When University of Rhode Island economist Leonard Lardaro began working as a forecaster for the New England Economic Partnership in 1991, he realized the Ocean State was not getting the kind of detailed economic analysis happening elsewhere. Seeing an opportunity to fill that gap, Lardaro developed his Current Conditions Index for Rhode Island that 11 years later is relied on to provide a barometer of the state’s economic health.
As the state has struggled to recover from the recession, people have looked to the index to find out how bad it really is here and whether the state has hit a feared double dip. February employment figures placed Rhode Island teetering on the brink of another downturn, but Lardaro held off on calling it a double dip and later learned the labor numbers may have been distorted.
Lardaro discusses why unemployment figures in Rhode Island have gone out of whack and where the state really stands.
PBN: You’ve said this is not only a difficult time for Rhode Island economically but an unusually difficult time to figure out exactly what is happening economically in the state. What is causing the confusion?

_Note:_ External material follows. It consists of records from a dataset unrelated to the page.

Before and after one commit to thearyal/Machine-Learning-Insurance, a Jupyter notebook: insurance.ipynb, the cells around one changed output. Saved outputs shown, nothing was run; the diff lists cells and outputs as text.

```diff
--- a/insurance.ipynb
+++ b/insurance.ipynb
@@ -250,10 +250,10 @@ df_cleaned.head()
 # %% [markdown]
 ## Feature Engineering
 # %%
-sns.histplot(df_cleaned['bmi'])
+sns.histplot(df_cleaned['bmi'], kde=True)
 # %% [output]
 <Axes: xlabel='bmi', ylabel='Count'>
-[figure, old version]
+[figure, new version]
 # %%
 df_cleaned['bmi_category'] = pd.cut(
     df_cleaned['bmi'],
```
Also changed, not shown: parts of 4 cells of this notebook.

LARDARO: Right now the labor-market data that has been released by R.I. Department of Labor and Training has been inaccurate – they even admitted this during the revenue estimating and caseload conference. Right now if you look at the released data, Rhode Island has had declines in payroll employment for about eight of the last nine months and just about every labor-market indicator except for the manufacturing ones are abysmal. … After my March report, I was notified by DLT that when they have incorporated the most recent tax data, Rhode Island hasn’t had that many declines and employment has really been going up.

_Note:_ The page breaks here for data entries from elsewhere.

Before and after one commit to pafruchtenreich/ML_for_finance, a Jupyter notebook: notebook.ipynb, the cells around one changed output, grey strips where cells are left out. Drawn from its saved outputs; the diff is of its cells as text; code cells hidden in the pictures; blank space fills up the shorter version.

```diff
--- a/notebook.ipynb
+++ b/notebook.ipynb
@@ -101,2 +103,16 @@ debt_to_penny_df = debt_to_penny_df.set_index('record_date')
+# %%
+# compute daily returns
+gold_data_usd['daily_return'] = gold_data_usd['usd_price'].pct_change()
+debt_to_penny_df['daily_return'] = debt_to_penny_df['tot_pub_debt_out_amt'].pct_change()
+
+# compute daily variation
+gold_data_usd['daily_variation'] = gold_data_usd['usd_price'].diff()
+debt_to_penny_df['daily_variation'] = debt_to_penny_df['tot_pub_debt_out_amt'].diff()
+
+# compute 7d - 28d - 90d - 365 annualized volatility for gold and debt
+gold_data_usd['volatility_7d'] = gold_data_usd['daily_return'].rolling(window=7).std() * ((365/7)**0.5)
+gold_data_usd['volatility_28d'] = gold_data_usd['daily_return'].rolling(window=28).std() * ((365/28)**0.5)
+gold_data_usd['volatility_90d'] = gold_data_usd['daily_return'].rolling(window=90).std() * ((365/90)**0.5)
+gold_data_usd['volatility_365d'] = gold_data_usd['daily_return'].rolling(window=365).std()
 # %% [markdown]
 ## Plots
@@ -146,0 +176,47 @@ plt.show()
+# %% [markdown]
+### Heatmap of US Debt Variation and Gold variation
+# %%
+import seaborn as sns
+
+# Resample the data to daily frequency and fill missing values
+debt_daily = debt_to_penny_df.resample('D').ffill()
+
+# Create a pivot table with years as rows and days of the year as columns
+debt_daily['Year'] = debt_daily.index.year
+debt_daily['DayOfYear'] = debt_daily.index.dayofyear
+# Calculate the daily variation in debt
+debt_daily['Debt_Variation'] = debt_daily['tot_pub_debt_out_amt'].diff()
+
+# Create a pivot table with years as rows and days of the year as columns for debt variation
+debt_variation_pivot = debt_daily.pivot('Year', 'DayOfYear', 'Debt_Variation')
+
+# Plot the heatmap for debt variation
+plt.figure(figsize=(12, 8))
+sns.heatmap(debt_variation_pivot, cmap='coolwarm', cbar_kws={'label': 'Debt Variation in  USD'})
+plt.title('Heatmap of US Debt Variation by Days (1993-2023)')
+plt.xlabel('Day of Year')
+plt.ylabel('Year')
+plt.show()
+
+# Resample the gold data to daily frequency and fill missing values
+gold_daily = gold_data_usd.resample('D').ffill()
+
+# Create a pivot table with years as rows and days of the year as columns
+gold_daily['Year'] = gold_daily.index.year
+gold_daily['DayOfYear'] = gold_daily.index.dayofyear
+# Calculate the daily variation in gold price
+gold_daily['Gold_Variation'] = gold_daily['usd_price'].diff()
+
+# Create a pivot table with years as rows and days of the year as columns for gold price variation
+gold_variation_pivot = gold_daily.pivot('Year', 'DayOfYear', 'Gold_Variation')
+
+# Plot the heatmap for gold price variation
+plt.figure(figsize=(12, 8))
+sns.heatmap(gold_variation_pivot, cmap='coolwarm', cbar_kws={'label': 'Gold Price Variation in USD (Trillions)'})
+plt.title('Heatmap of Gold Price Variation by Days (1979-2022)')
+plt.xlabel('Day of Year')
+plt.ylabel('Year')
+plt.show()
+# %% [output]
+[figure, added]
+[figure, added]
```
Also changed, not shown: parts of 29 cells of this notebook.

PBN: Data revisions are normal, but they are also changing, right?